Remote Operating System (OS) Fingerprinting is a precursory step for launching attacks on the Internet. As a precaution against potential attacks, a remote machine can take a proactive counter-strategy to deceive fingerprinters. This is done by normalizing or mystifying the distinguishing behaviors in the packets. However, the unified modification causes a significant performance degradation to benign clients. Using a game-theoretic approach, we propose a selective and dynamic mechanism for counter-fingerprinting. We analyze the interaction between a fingerprinter and a target by modeling the problem as a signaling game and name it Defense-Game. Here, the defender observes the attacker's actions and takes moves accordingly. We derive the Nash equilibrium strategy profiles based on the information gain analysis and propose a defense mechanism named Strategic-Defender. Our game-theoretic approach appropriately distinguishes a fingerprinter from a benign client and mystifies packets to confuse the fingerprinter, while minimizing the side effects on benign clients. The performance analysis shows that the defense mechanism can reduce the probability of success of the fingerprinter significantly, without deteriorating the overall performance of other clients. Later, we restructure the game as a screening game where the attacker plays as the follower so that it can recognize the type of the target and act accordingly. We name the game Attack-Game and solve it for the equilibrium strategies. We evaluate the performance of Strategic-Defender when the attacker takes actions according to the optimal results of Attack-Game. The evaluation results show that the attacker's payoff may increase a bit, however, it is still too low to succeed.

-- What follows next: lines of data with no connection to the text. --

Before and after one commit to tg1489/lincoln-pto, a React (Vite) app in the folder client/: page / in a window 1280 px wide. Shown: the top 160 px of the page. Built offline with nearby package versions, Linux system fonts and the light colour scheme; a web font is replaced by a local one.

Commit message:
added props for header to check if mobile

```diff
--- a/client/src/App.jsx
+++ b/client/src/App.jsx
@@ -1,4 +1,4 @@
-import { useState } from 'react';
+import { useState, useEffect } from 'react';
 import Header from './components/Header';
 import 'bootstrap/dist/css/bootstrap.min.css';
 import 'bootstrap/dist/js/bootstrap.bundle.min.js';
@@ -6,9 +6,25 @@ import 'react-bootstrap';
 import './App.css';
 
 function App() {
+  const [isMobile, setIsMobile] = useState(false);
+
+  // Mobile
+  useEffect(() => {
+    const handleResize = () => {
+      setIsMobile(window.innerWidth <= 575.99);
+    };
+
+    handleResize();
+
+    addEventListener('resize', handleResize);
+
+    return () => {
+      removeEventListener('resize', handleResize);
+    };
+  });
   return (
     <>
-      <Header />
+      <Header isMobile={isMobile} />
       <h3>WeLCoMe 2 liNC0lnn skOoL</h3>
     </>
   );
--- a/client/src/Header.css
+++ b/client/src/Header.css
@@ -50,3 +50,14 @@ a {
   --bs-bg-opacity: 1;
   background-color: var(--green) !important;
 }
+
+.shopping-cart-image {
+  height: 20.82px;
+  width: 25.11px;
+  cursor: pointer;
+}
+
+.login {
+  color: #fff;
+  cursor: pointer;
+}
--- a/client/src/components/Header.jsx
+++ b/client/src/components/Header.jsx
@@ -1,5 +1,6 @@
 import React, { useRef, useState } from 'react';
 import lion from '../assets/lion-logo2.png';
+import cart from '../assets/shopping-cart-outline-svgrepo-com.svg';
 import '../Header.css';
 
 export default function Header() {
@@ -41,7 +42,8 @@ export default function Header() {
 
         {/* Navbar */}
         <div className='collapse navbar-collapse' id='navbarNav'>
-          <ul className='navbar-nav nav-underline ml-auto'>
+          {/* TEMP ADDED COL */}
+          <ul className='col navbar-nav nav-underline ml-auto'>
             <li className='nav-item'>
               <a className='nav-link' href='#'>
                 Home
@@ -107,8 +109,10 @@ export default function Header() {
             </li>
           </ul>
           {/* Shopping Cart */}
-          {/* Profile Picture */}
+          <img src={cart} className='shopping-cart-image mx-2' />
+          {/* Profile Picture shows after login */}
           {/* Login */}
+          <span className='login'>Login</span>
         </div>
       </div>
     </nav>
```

- Game-theoretic modeling
- Signaling game
ASJC Scopus subject areas
- Safety, Risk, Reliability and Quality
- Computer Networks and Communications